Year of Study in Programme: First
Area/Topic of Research: ISLA, EFL, TBLT, peer interaction, productive skills, young learners
Title/Provisional Title of Thesis: Task-Based Peer Interaction in Primary Education: Enhancing Young Learners’ Accuracy and Fluency in English as a Foreign Language
Short Abstract: More often than not, young learners (YLs) do not have much exposure to a second language (L2) outside instructed English classes as they would in a naturalistic environment, which might have an effect on learner language (Bayley, 1996; Dickerson, 1975; Ellis, 1988; Hansen-Edwards, 2011; Preston, 2002, as cited in Ellis, 2015). Therefore, one of the goals of instructed second language acquisition (ISLA) is to facilitate the learning ways whereby YLs could notice, practise, integrate and subsequently make of use the language for communication (Loewen, 2015). The main objective of the thesis, which is conducted within the funded research project The effects of in-class task-based peer interaction on young learners’ English as a foreign language language (PIYLE) (PID2019-107328GB-100) led by Dr Elisabet Pladevall Ballester, is to explore the effect of tasked-based peer interaction with and without explicit instruction on the development of YLs’ general and target forms accuracy and fluency in English as a foreign language (EFL). The study will employ an experimental pre-test post-test design with a pedagogical instructional intervention in between.
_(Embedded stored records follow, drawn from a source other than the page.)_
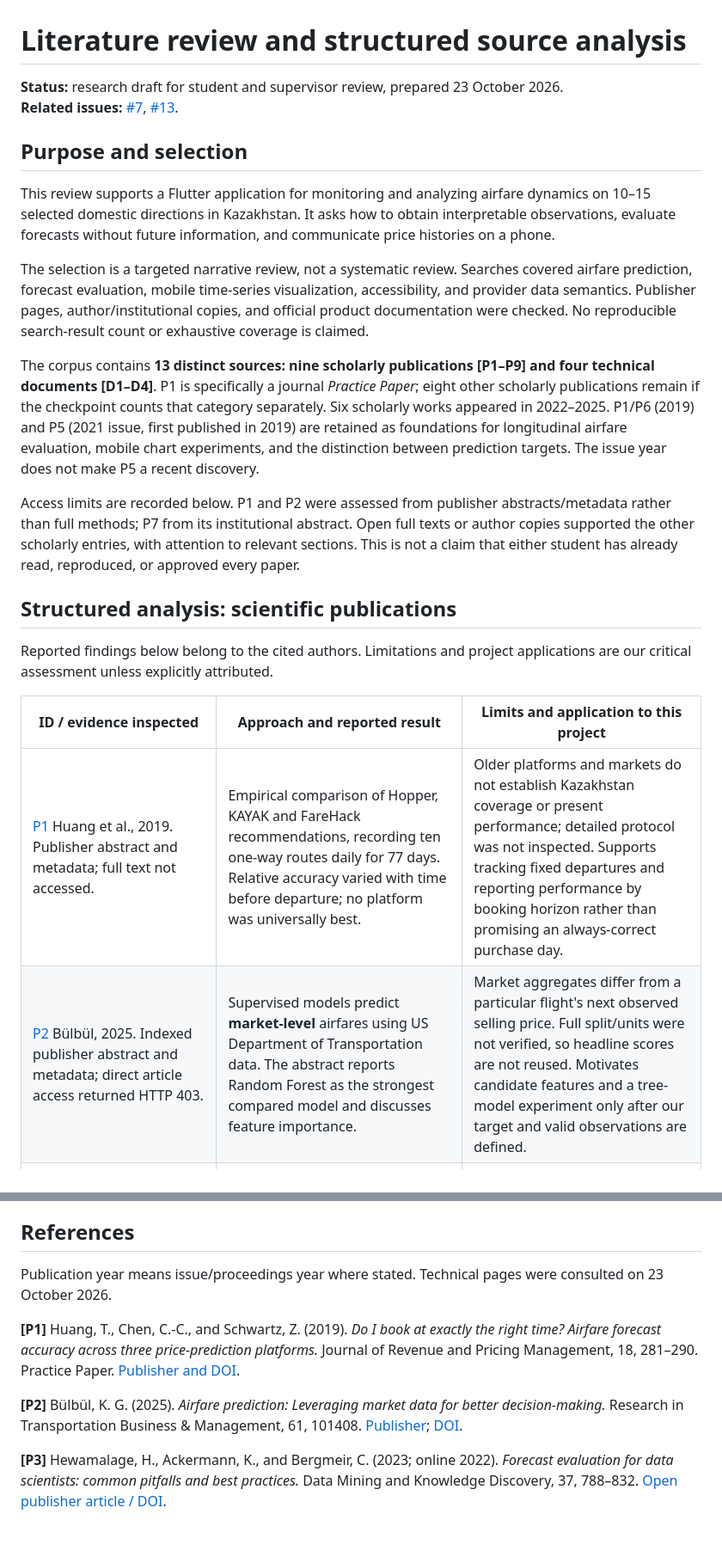
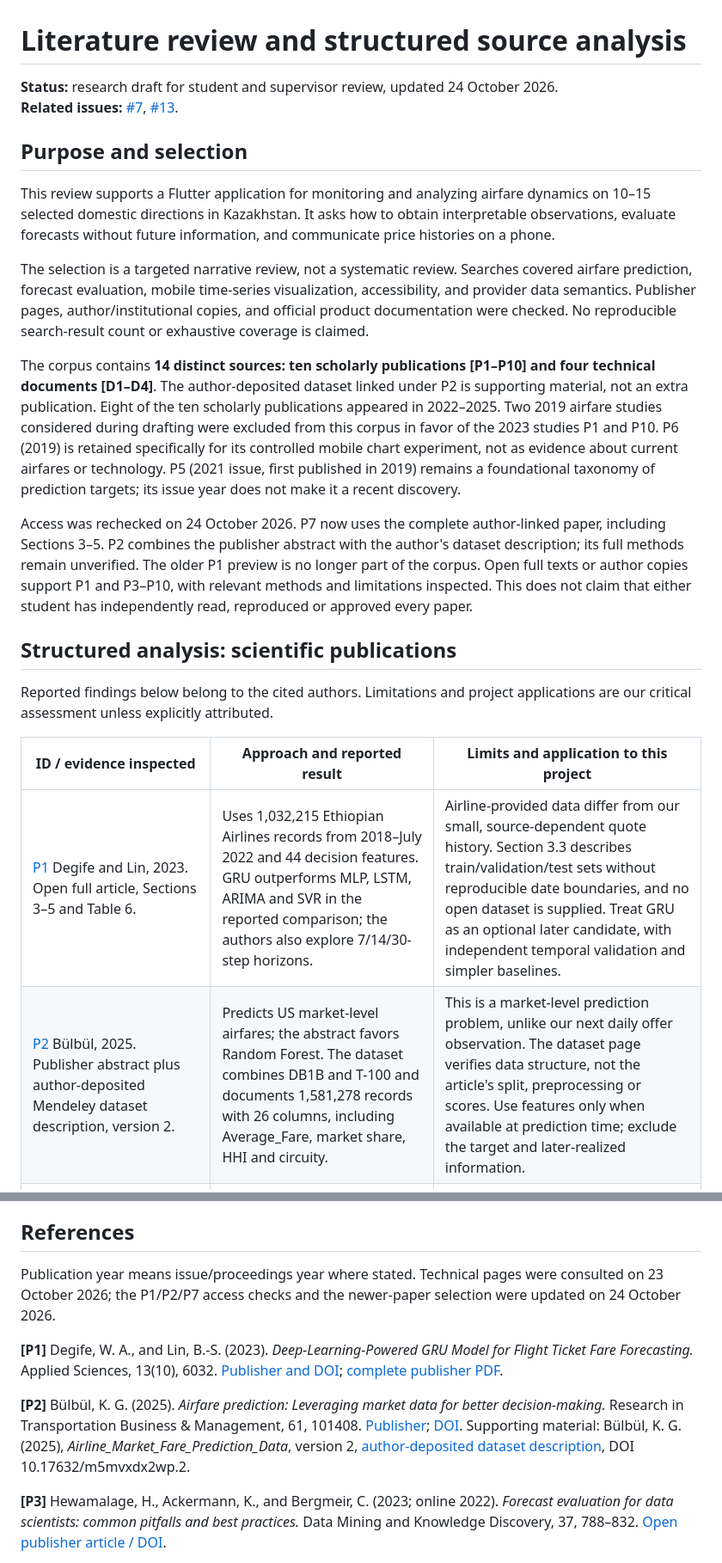
Before and after one commit to Swoksaar0/airfare-monitoring-kz, a Markdown page: docs/LITERATURE_REVIEW.md, 2 parts joined by grey strips. Shown at 86% size. GitHub-like rendering; blank space fills up the shorter version.

```diff
--- a/docs/LITERATURE_REVIEW.md
+++ b/docs/LITERATURE_REVIEW.md
@@ -1,6 +1,6 @@
 # Literature review and structured source analysis
 
-**Status:** research draft for student and supervisor review, prepared 23 October 2026.
+**Status:** research draft for student and supervisor review, updated 24 October 2026.
 **Related issues:** [#7](https://github.com/Swoksaar0/airfare-monitoring-kz/issues/7), [#13](https://github.com/Swoksaar0/airfare-monitoring-kz/issues/13).
 
 ## Purpose and selection
@@ -9,9 +9,9 @@ This review supports a Flutter application for monitoring and analyzing airfare
 
 The selection is a targeted narrative review, not a systematic review. Searches covered airfare prediction, forecast evaluation, mobile time-series visualization, accessibility, and provider data semantics. Publisher pages, author/institutional copies, and official product documentation were checked. No reproducible search-result count or exhaustive coverage is claimed.
 
-The corpus contains **13 distinct sources: nine scholarly publications [P1–P9] and four technical documents [D1–D4]**. P1 is specifically a journal *Practice Paper*; eight other scholarly publications remain if the checkpoint counts that category separately. Six scholarly works appeared in 2022–2025. P1/P6 (2019) and P5 (2021 issue, first published in 2019) are retained as foundations for longitudinal airfare evaluation, mobile chart experiments, and the distinction between prediction targets. The issue year does not make P5 a recent discovery.
+The corpus contains **14 distinct sources: ten scholarly publications [P1–P10] and four technical documents [D1–D4]**. The author-deposited dataset linked under P2 is supporting material, not an extra publication. Eight of the ten scholarly publications appeared in 2022–2025. Two 2019 airfare studies considered during drafting were excluded from this corpus in favor of the 2023 studies P1 and P10. P6 (2019) is retained specifically for its controlled mobile chart experiment, not as evidence about current airfares or technology. P5 (2021 issue, first published in 2019) remains a foundational taxonomy of prediction targets; its issue year does not make it a recent discovery.
 
-Access limits are recorded below. P1 and P2 were assessed from publisher abstracts/metadata rather than full methods; P7 from its institutional abstract. Open full texts or author copies supported the other scholarly entries, with attention to relevant sections. This is not a claim that either student has already read, reproduced, or approved every paper.
+Access was rechecked on 24 October 2026. P7 now uses the complete author-linked paper, including Sections 3–5. P2 combines the publisher abstract with the author's dataset description; its full methods remain unverified. The older P1 preview is no longer part of the corpus. Open full texts or author copies support P1 and P3–P10, with relevant methods and limitations inspected. This does not claim that either student has independently read, reproduced or approved every paper.
 
 ## Structured analysis: scientific publications
 
@@ -19,8 +19,8 @@ Reported findings below belong to the cited authors. Limitations and project app
 
 | ID / evidence inspected | Approach and reported result | Limits and application to this project |
 | --- | --- | --- |
-| [P1](#p1) Huang et al., 2019. Publisher abstract and metadata; full text not accessed. | Empirical comparison of Hopper, KAYAK and FareHack recommendations, recording ten one-way routes daily for 77 days. Relative accuracy varied with time before departure; no platform was universally best. | Older platforms and markets do not establish Kazakhstan coverage or present performance; detailed protocol was not inspected. Supports tracking fixed departures and reporting performance by booking horizon rather than promising an always-correct purchase day. |
-| [P2](#p2) Bülbül, 2025. Indexed publisher abstract and metadata; direct article access returned HTTP 403. | Supervised models predict **market-level** airfares using US Department of Transportation data. The abstract reports Random Forest as the strongest compared model and discusses feature importance. | Market aggregates differ from a particular flight's next observed selling price. Full split/units were not verified, so headline scores are not reused. Motivates candidate features and a tree-model experiment only after our target and valid observations are defined. |
+| [P1](#p1) Degife and Lin, 2023. Open full article, Sections 3–5 and Table 6. | Uses 1,032,215 Ethiopian Airlines records from 2018–July 2022 and 44 decision features. GRU outperforms MLP, LSTM, ARIMA and SVR in the reported comparison; the authors also explore 7/14/30-step horizons. | Airline-provided data differ from our small, source-dependent quote history. Section 3.3 describes train/validation/test sets without reproducible date boundaries, and no open dataset is supplied. Treat GRU as an optional later candidate, with independent temporal validation and simpler baselines. |
+| [P2](#p2) Bülbül, 2025. Publisher abstract plus author-deposited Mendeley dataset description, version 2. | Predicts US market-level airfares; the abstract favors Random Forest. The dataset combines DB1B and T-100 and documents 1,581,278 records with 26 columns, including Average_Fare, market share, HHI and circuity. | This is a market-level prediction problem, unlike our next daily offer observation. The dataset page verifies data structure, not the article's split, preprocessing or scores. Use features only when available at prediction time; exclude the target and later-realized information. |
 | [P3](#p3) Hewamalage et al., 2023. Open article: evaluation guidance and discussion of partitioning, errors and leakage. | Tutorial-style synthesis explains how non-stationarity, data partitions and metric choices can distort forecasting comparisons. Recommends evaluation suited to the series and task. | General guidance does not establish an airfare model's accuracy. Use chronological backtesting, fit preprocessing on training data only, and compare against naïve forecasts. This does not imply that random cross-validation is invalid for every possible time-series setting. |
 | [P4](#p4) Zeng et al., 2023. Conference article/author abstract and available proceedings text. | Compares one-layer LTSF-Linear models with selected Transformer forecasting models on nine real-world datasets; the reported experiments favor the linear alternatives. | Long-horizon benchmarks differ from short airfare histories. Their architecture is not identical to ordinary linear regression. Justifies strong simple baselines before complex models, not a universal claim that Transformers fail or that linear models will win here. |
 | [P5](#p5) Abdella et al., 2021 issue / 2019 online. Open survey, abstract and relevant discussion. | Classifies customer-side optimal-purchase-time/minimum-price prediction separately from airline demand/revenue objectives. Reviews features and discusses external information such as social media. | The survey predates current services; proposed external features are not evidence of improvement on our data. Use it to define the target and available features. External signals remain optional rather than an unsupported requirement. |
@@ -102,13 +111,13 @@ Before acceptance: both students review the sources and synthesis; incorporate r
 
 ## References
 
-Publication year means issue/proceedings year where stated. Technical pages were consulted on 23 October 2026.
+Publication year means issue/proceedings year where stated. Technical pages were consulted on 23 October 2026; the P1/P2/P7 access checks and the newer-paper selection were updated on 24 October 2026.
 
 <a id="p1"></a>
-**[P1]** Huang, T., Chen, C.-C., and Schwartz, Z. (2019). *Do I book at exactly the right time? Airfare forecast accuracy across three price-prediction platforms.* Journal of Revenue and Pricing Management, 18, 281–290. Practice Paper. [Publisher and DOI](https://link.springer.com/article/10.1057/s41272-019-00193-7).
+**[P1]** Degife, W. A., and Lin, B.-S. (2023). *Deep-Learning-Powered GRU Model for Flight Ticket Fare Forecasting.* Applied Sciences, 13(10), 6032. [Publisher and DOI](https://www.mdpi.com/2076-3417/13/10/6032); [complete publisher PDF](https://mdpi-res.com/d_attachment/applsci/applsci-13-06032/article_deploy/applsci-13-06032-with-cover.pdf?version=1684704119).
 
 <a id="p2"></a>
-**[P2]** Bülbül, K. G. (2025). *Airfare prediction: Leveraging market data for better decision-making.* Research in Transportation Business & Management, 61, 101408. [Publisher](https://www.sciencedirect.com/science/article/pii/S2210539525001233); [DOI](https://doi.org/10.1016/j.rtbm.2025.101408).
+**[P2]** Bülbül, K. G. (2025). *Airfare prediction: Leveraging market data for better decision-making.* Research in Transportation Business & Management, 61, 101408. [Publisher](https://www.sciencedirect.com/science/article/pii/S2210539525001233); [DOI](https://doi.org/10.1016/j.rtbm.2025.101408). Supporting material: Bülbül, K. G. (2025), *Airline_Market_Fare_Prediction_Data*, version 2, [author-deposited dataset description](https://data.mendeley.com/datasets/m5mvxdx2wp/2), DOI 10.17632/m5mvxdx2wp.2.
 
 <a id="p3"></a>
 **[P3]** Hewamalage, H., Ackermann, K., and Bergmeir, C. (2023; online 2022). *Forecast evaluation for data scientists: common pitfalls and best practices.* Data Mining and Knowledge Discovery, 37, 788–832. [Open publisher article / DOI](https://link.springer.com/article/10.1007/s10618-022-00894-5).
```
Also changed, not shown: other parts of docs/LITERATURE_REVIEW.md (+20 -8 lines), README.md (+2 -2 lines).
Quantitative data will be elicited to analyse L2 accuracy and fluency gains and qualitative data will also be included to obtain the learners’ and teachers’ perceptions on the intervention. At a pre-experimental stage, the intervention materials and the pre and post-task materials will be designed. Pre-test data collection will span over the period of two weeks and will be followed by the ten-week intervention, which in turn will be followed by post-test data collection for two or three more weeks.
The results will allow us to explore to what extent explicit instruction of interactional strategies and target forms together with task-based peer interaction is beneficial for the children’s development of EFL accuracy and fluency. Our data may have the potential to contribute considerably to the field of ISLA in terms of understanding the processes involved in language acquisition by YLs in instructed contexts. Furthermore, the findings will have practical teaching implications for the role of tasks and peer interaction in YLs classroom contexts.